Look out naked bike open class!
The new Z receives an all-new aluminum frame, a nice upgrade over the steel chassis used on previous Z1000s.
The frame beams curve over the engine, just like on the ZX-10R, creating an overall narrower mid-section. The engine, working as a stressed member of the frame, is solid bolted at three places, with a rubber mount at the upper rear of the crankcase.
Team Green explains that “wherever possible, welds were eliminated for a smooth, organic appearance,” citing the main frame and swingarm’s pivot areas are cast as a single unit as an example of the cleaned up appearance. The rear subframe is a three-piece aluminum die-casting.
A little poking and prodding at Kawi USA corporate revealed the mighty naked has 24.5 degrees of rake matched to 103mm (4.05 inches) of trail, and a 1440mm (56.7-inch) wheelbase.
Though a nearly 57-inch (two more than the ZX-10R) wheelbase isn’t in the realm of supersport machines, the big Z’s rake and trail are notably steeper than the ZX-10R’s 25.5 degrees and 4.3 inches.
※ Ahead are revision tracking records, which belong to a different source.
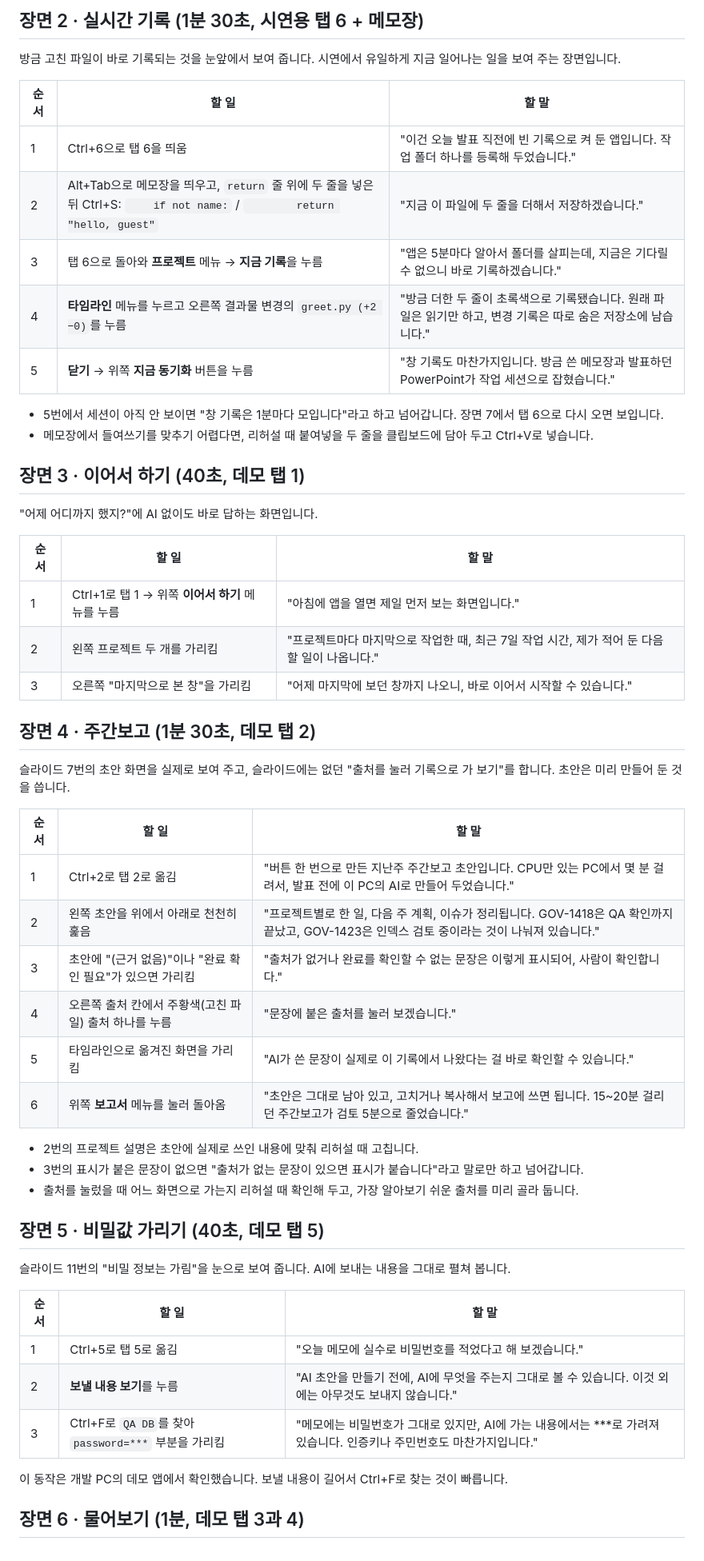
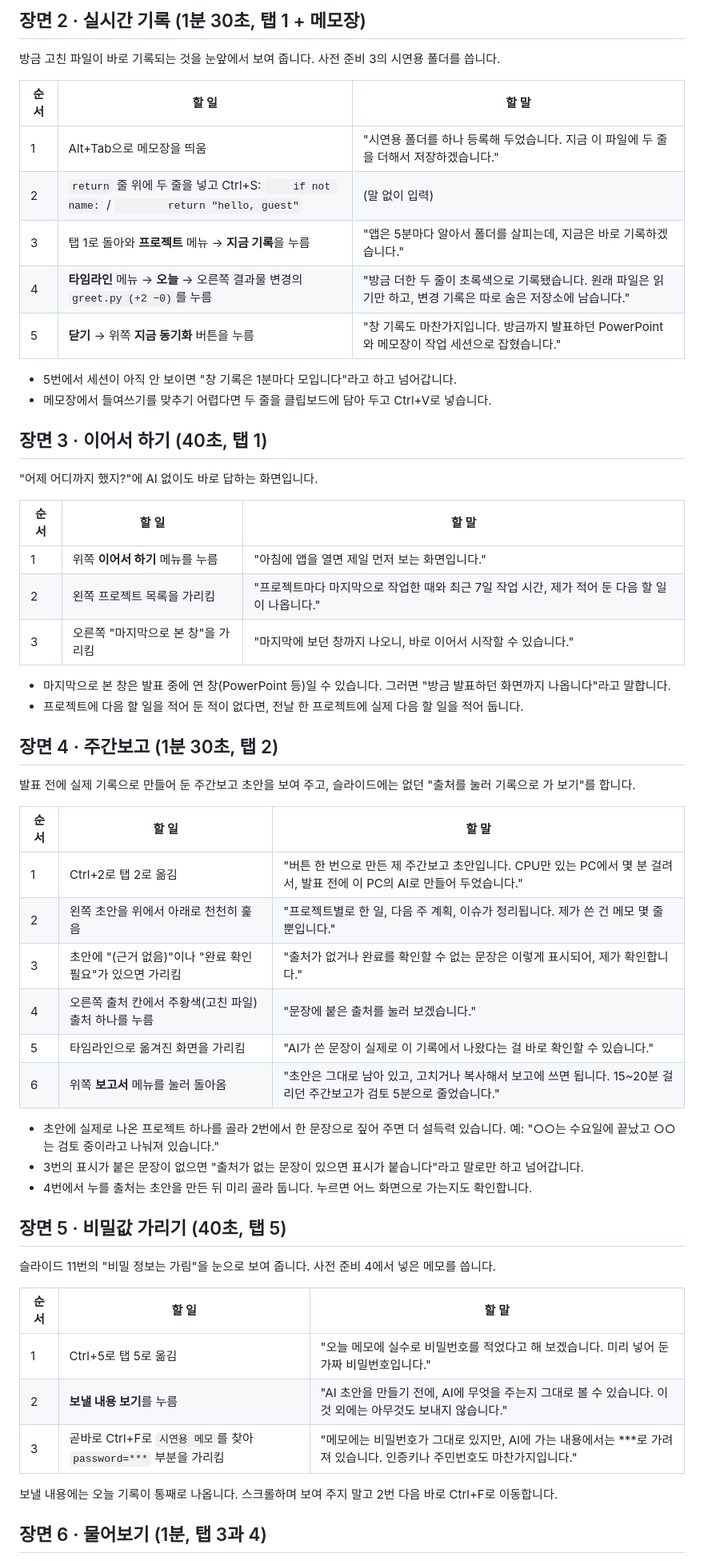
Before and after one commit to superokok/work-history, a Markdown page: ppt/작업 기록 앱 시연 시나리오.md, the part around one of its changes. Shown at 80% size. GitHub-like rendering.

```diff
--- a/ppt/작업 기록 앱 시연 시나리오.md
+++ b/ppt/작업 기록 앱 시연 시나리오.md
@@ -121,57 +131,60 @@ _마지막 갱신: 2026-11-04 · 발표 자료: 같은 폴더의 `작업 기록
 
-## 장면 2 · 실시간 기록 (1분 30초, 시연용 탭 6 + 메모장)
+## 장면 2 · 실시간 기록 (1분 30초, 탭 1 + 메모장)
 
-방금 고친 파일이 바로 기록되는 것을 눈앞에서 보여 줍니다. 시연에서 유일하게 지금 일어나는 일을 보여 주는 장면입니다.
+방금 고친 파일이 바로 기록되는 것을 눈앞에서 보여 줍니다. 사전 준비 3의 시연용 폴더를 씁니다.
 
 | 순서 | 할 일 | 할 말 |
 | --- | --- | --- |
-| 1 | Ctrl+6으로 탭 6을 띄움 | "이건 오늘 발표 직전에 빈 기록으로 켜 둔 앱입니다. 작업 폴더 하나를 등록해 두었습니다." |
-| 2 | Alt+Tab으로 메모장을 띄우고, `return` 줄 위에 두 줄을 넣은 뒤 Ctrl+S: `    if not name:` / `        return "hello, guest"` | "지금 이 파일에 두 줄을 더해서 저장하겠습니다." |
-| 3 | 탭 6으로 돌아와 **프로젝트** 메뉴 → **지금 기록**을 누름 | "앱은 5분마다 알아서 폴더를 살피는데, 지금은 기다릴 수 없으니 바로 기록하겠습니다." |
-| 4 | **타임라인** 메뉴를 누르고 오른쪽 결과물 변경의 `greet.py (+2 −0)`를 누름 | "방금 더한 두 줄이 초록색으로 기록됐습니다. 원래 파일은 읽기만 하고, 변경 기록은 따로 숨은 저장소에 남습니다." |
-| 5 | **닫기** → 위쪽 **지금 동기화** 버튼을 누름 | "창 기록도 마찬가지입니다. 방금 쓴 메모장과 발표하던 PowerPoint가 작업 세션으로 잡혔습니다." |
+| 1 | Alt+Tab으로 메모장을 띄움 | "시연용 폴더를 하나 등록해 두었습니다. 지금 이 파일에 두 줄을 더해서 저장하겠습니다." |
+| 2 | `return` 줄 위에 두 줄을 넣고 Ctrl+S: `    if not name:` / `        return "hello, guest"` | (말 없이 입력) |
+| 3 | 탭 1로 돌아와 **프로젝트** 메뉴 → **지금 기록**을 누름 | "앱은 5분마다 알아서 폴더를 살피는데, 지금은 바로 기록하겠습니다." |
+| 4 | **타임라인** 메뉴 → **오늘** → 오른쪽 결과물 변경의 `greet.py (+2 −0)`를 누름 | "방금 더한 두 줄이 초록색으로 기록됐습니다. 원래 파일은 읽기만 하고, 변경 기록은 따로 숨은 저장소에 남습니다." |
+| 5 | **닫기** → 위쪽 **지금 동기화** 버튼을 누름 | "창 기록도 마찬가지입니다. 방금까지 발표하던 PowerPoint와 메모장이 작업 세션으로 잡혔습니다." |
 
-- 5번에서 세션이 아직 안 보이면 "창 기록은 1분마다 모입니다"라고 하고 넘어갑니다. 장면 7에서 탭 6으로 다시 오면 보입니다.
-- 메모장에서 들여쓰기를 맞추기 어렵다면, 리허설 때 붙여넣을 두 줄을 클립보드에 담아 두고 Ctrl+V로 넣습니다.
+- 5번에서 세션이 아직 안 보이면 "창 기록은 1분마다 모입니다"라고 하고 넘어갑니다.
+- 메모장에서 들여쓰기를 맞추기 어렵다면 두 줄을 클립보드에 담아 두고 Ctrl+V로 넣습니다.
 
-## 장면 3 · 이어서 하기 (40초, 데모 탭 1)
+## 장면 3 · 이어서 하기 (40초, 탭 1)
 
 "어제 어디까지 했지?"에 AI 없이도 바로 답하는 화면입니다.
 
 | 순서 | 할 일 | 할 말 |
 | --- | --- | --- |
-| 1 | Ctrl+1로 탭 1 → 위쪽 **이어서 하기** 메뉴를 누름 | "아침에 앱을 열면 제일 먼저 보는 화면입니다." |
-| 2 | 왼쪽 프로젝트 두 개를 가리킴 | "프로젝트마다 마지막으로 작업한 때, 최근 7일 작업 시간, 제가 적어 둔 다음 할 일이 나옵니다." |
-| 3 | 오른쪽 "마지막으로 본 창"을 가리킴 | "어제 마지막에 보던 창까지 나오니, 바로 이어서 시작할 수 있습니다." |
+| 1 | 위쪽 **이어서 하기** 메뉴를 누름 | "아침에 앱을 열면 제일 먼저 보는 화면입니다." |
+| 2 | 왼쪽 프로젝트 목록을 가리킴 | "프로젝트마다 마지막으로 작업한 때와 최근 7일 작업 시간, 제가 적어 둔 다음 할 일이 나옵니다." |
+| 3 | 오른쪽 "마지막으로 본 창"을 가리킴 | "마지막에 보던 창까지 나오니, 바로 이어서 시작할 수 있습니다." |
 
-## 장면 4 · 주간보고 (1분 30초, 데모 탭 2)
+- 마지막으로 본 창은 발표 중에 연 창(PowerPoint 등)일 수 있습니다. 그러면 "방금 발표하던 화면까지 나옵니다"라고 말합니다.
+- 프로젝트에 다음 할 일을 적어 둔 적이 없다면, 전날 한 프로젝트에 실제 다음 할 일을 적어 둡니다.
 
-슬라이드 7번의 초안 화면을 실제로 보여 주고, 슬라이드에는 없던 "출처를 눌러 기록으로 가 보기"를 합니다. 초안은 미리 만들어 둔 것을 씁니다.
+## 장면 4 · 주간보고 (1분 30초, 탭 2)
+
+발표 전에 실제 기록으로 만들어 둔 주간보고 초안을 보여 주고, 슬라이드에는 없던 "출처를 눌러 기록으로 가 보기"를 합니다.
 
 | 순서 | 할 일 | 할 말 |
 | --- | --- | --- |
-| 1 | Ctrl+2로 탭 2로 옮김 | "버튼 한 번으로 만든 지난주 주간보고 초안입니다. CPU만 있는 PC에서 몇 분 걸려서, 발표 전에 이 PC의 AI로 만들어 두었습니다." |
-| 2 | 왼쪽 초안을 위에서 아래로 천천히 훑음 | "프로젝트별로 한 일, 다음 주 계획, 이슈가 정리됩니다. GOV-1418은 QA 확인까지 끝났고, GOV-1423은 인덱스 검토 중이라는 것이 나눠져 있습니다." |
-| 3 | 초안에 "(근거 없음)"이나 "완료 확인 필요"가 있으면 가리킴 | "출처가 없거나 완료를 확인할 수 없는 문장은 이렇게 표시되어, 사람이 확인합니다." |
+| 1 | Ctrl+2로 탭 2로 옮김 | "버튼 한 번으로 만든 제 주간보고 초안입니다. CPU만 있는 PC에서 몇 분 걸려서, 발표 전에 이 PC의 AI로 만들어 두었습니다." |
+| 2 | 왼쪽 초안을 위에서 아래로 천천히 훑음 | "프로젝트별로 한 일, 다음 주 계획, 이슈가 정리됩니다. 제가 쓴 건 메모 몇 줄뿐입니다." |
+| 3 | 초안에 "(근거 없음)"이나 "완료 확인 필요"가 있으면 가리킴 | "출처가 없거나 완료를 확인할 수 없는 문장은 이렇게 표시되어, 제가 확인합니다." |
 | 4 | 오른쪽 출처 칸에서 주황색(고친 파일) 출처 하나를 누름 | "문장에 붙은 출처를 눌러 보겠습니다." |
 | 5 | 타임라인으로 옮겨진 화면을 가리킴 | "AI가 쓴 문장이 실제로 이 기록에서 나왔다는 걸 바로 확인할 수 있습니다." |
 | 6 | 위쪽 **보고서** 메뉴를 눌러 돌아옴 | "초안은 그대로 남아 있고, 고치거나 복사해서 보고에 쓰면 됩니다. 15\~20분 걸리던 주간보고가 검토 5분으로 줄었습니다." |
 
-- 2번의 프로젝트 설명은 초안에 실제로 쓰인 내용에 맞춰 리허설 때 고칩니다.
+- 초안에 실제로 나온 프로젝트 하나를 골라 2번에서 한 문장으로 짚어 주면 더 설득력 있습니다. 예: "○○는 수요일에 끝났고 ○○는 검토 중이라고 나눠져 있습니다."
 - 3번의 표시가 붙은 문장이 없으면 "출처가 없는 문장이 있으면 표시가 붙습니다"라고 말로만 하고 넘어갑니다.
-- 출처를 눌렀을 때 어느 화면으로 가는지 리허설 때 확인해 두고, 가장 알아보기 쉬운 출처를 미리 골라 둡니다.
+- 4번에서 누를 출처는 초안을 만든 뒤 미리 골라 둡니다. 누르면 어느 화면으로 가는지도 확인합니다.
 
-## 장면 5 · 비밀값 가리기 (40초, 데모 탭 5)
+## 장면 5 · 비밀값 가리기 (40초, 탭 5)
 
-슬라이드 11번의 "비밀 정보는 가림"을 눈으로 보여 줍니다. AI에 보내는 내용을 그대로 펼쳐 봅니다.
+슬라이드 11번의 "비밀 정보는 가림"을 눈으로 보여 줍니다. 사전 준비 4에서 넣은 메모를 씁니다.
 
 | 순서 | 할 일 | 할 말 |
 | --- | --- | --- |
-| 1 | Ctrl+5로 탭 5로 옮김 | "오늘 메모에 실수로 비밀번호를 적었다고 해 보겠습니다." |
+| 1 | Ctrl+5로 탭 5로 옮김 | "오늘 메모에 실수로 비밀번호를 적었다고 해 보겠습니다. 미리 넣어 둔 가짜 비밀번호입니다." |
 | 2 | **보낼 내용 보기**를 누름 | "AI 초안을 만들기 전에, AI에 무엇을 주는지 그대로 볼 수 있습니다. 이것 외에는 아무것도 보내지 않습니다." |
-| 3 | Ctrl+F로 `QA DB`를 찾아 `password=***` 부분을 가리킴 | "메모에는 비밀번호가 그대로 있지만, AI에 가는 내용에서는 \*\*\*로 가려져 있습니다. 인증키나 주민번호도 마찬가지입니다." |
+| 3 | 곧바로 Ctrl+F로 `시연용 메모`를 찾아 `password=***` 부분을 가리킴 | "메모에는 비밀번호가 그대로 있지만, AI에 가는 내용에서는 \*\*\*로 가려져 있습니다. 인증키나 주민번호도 마찬가지입니다." |
 
-이 동작은 개발 PC의 데모 앱에서 확인했습니다. 보낼 내용이 길어서 Ctrl+F로 찾는 것이 빠릅니다.
+보낼 내용에는 오늘 기록이 통째로 나옵니다. 스크롤하며 보여 주지 말고 2번 다음 바로 Ctrl+F로 이동합니다.
 
-## 장면 6 · 물어보기 (1분, 데모 탭 3과 4)
+## 장면 6 · 물어보기 (1분, 탭 3과 4)
 
```
Also changed, not shown: other parts of ppt/작업 기록 앱 시연 시나리오.md (+93 -75 lines).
Spec sheet jockeying would indicate the updated Z should steer quickly yet be stable, too. Just like Kawi implies it will.
Judging by the images provided by Kawasaki, the 2010 Z1000’s radial-mount front brake calipers seem straight off the ZX-10R and 6R. The upgrade to those binders, a set we deemed some of the best in the business for their incredible power matched with brilliant levels of feel, is an update worth shouting from the mountaintop!
New five-spoke wheels, with spokes machined near the rims for a custom-wheel look, a solid-mount handlebar and aluminum footpegs lifted from the Ninja ZX-10R are some of the additional detail changes on the 2010 Z1000.
Lastly, Kawasaki explains the Z’s shock, with adjustable spring preload and rebound damping, is now positioned horizontally, and the seat height is apparently lower than previous models of the Z.
Bang-for-the-buck buyers are going to love its $10,499 MSRP, just $700 more than a 2009 ZX-6R. Estimated delivery to dealers is sometime in December.
Outside of P.R. materials and puffery, Kawi is excitedly proclaiming the 2010 model’s handling to be greatly improved over the last Z, remarking that the new bike should provide a much more confident feel during initial turn-in. And, of course, the feeling of lots more power at the right wrist!
Welcome back, Z, we missed ya!
2007 Kawasaki Z1000 Review